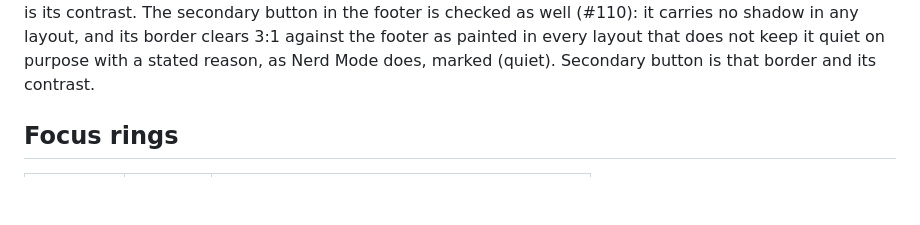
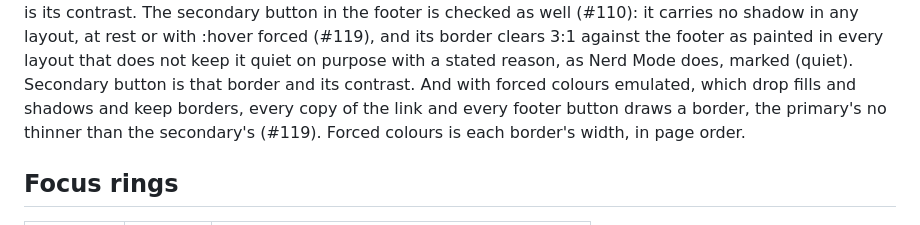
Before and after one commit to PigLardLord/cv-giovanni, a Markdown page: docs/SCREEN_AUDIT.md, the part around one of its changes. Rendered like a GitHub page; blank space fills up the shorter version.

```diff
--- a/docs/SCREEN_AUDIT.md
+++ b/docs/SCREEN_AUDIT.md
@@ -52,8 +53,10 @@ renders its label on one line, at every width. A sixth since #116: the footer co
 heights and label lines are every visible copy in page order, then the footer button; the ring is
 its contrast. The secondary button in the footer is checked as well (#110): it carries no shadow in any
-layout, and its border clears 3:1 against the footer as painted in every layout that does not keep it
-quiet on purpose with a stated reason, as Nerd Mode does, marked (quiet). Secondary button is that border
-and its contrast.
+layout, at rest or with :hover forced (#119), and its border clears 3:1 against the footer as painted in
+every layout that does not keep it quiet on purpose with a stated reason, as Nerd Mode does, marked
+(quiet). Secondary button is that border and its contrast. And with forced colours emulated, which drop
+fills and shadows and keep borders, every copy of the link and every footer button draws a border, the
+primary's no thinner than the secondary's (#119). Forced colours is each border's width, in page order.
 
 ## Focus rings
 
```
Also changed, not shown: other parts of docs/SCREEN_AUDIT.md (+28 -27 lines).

...

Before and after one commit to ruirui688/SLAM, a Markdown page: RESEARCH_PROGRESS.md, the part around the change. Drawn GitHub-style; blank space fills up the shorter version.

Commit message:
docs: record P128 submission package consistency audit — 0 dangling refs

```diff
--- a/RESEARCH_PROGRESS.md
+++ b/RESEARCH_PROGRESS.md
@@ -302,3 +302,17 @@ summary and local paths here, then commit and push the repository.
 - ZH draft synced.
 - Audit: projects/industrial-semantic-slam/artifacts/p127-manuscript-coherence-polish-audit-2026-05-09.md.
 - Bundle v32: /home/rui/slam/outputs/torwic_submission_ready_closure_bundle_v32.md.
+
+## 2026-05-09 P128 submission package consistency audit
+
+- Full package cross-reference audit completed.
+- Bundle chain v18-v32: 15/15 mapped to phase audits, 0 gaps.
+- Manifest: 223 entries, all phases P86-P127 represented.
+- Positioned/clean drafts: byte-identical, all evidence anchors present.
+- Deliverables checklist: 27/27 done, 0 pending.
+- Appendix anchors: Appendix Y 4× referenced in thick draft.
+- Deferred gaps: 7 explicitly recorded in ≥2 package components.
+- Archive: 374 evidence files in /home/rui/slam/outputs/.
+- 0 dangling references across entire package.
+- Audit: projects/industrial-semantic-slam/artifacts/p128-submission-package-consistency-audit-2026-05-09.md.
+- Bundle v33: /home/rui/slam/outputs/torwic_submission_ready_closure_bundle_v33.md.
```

Problem details: Show all lines of the material in which the word "button" can be found.

Worked solution:
 heights and label lines are every visible copy in page order, then the footer button; the ring is
 its contrast. The secondary button in the footer is checked as well (#110): it carries no shadow in any
-quiet on purpose with a stated reason, as Nerd Mode does, marked (quiet). Secondary button is that border
+(quiet). Secondary button is that border and its contrast. And with forced colours emulated, which drop
+fills and shadows and keep borders, every copy of the link and every footer button draws a border, the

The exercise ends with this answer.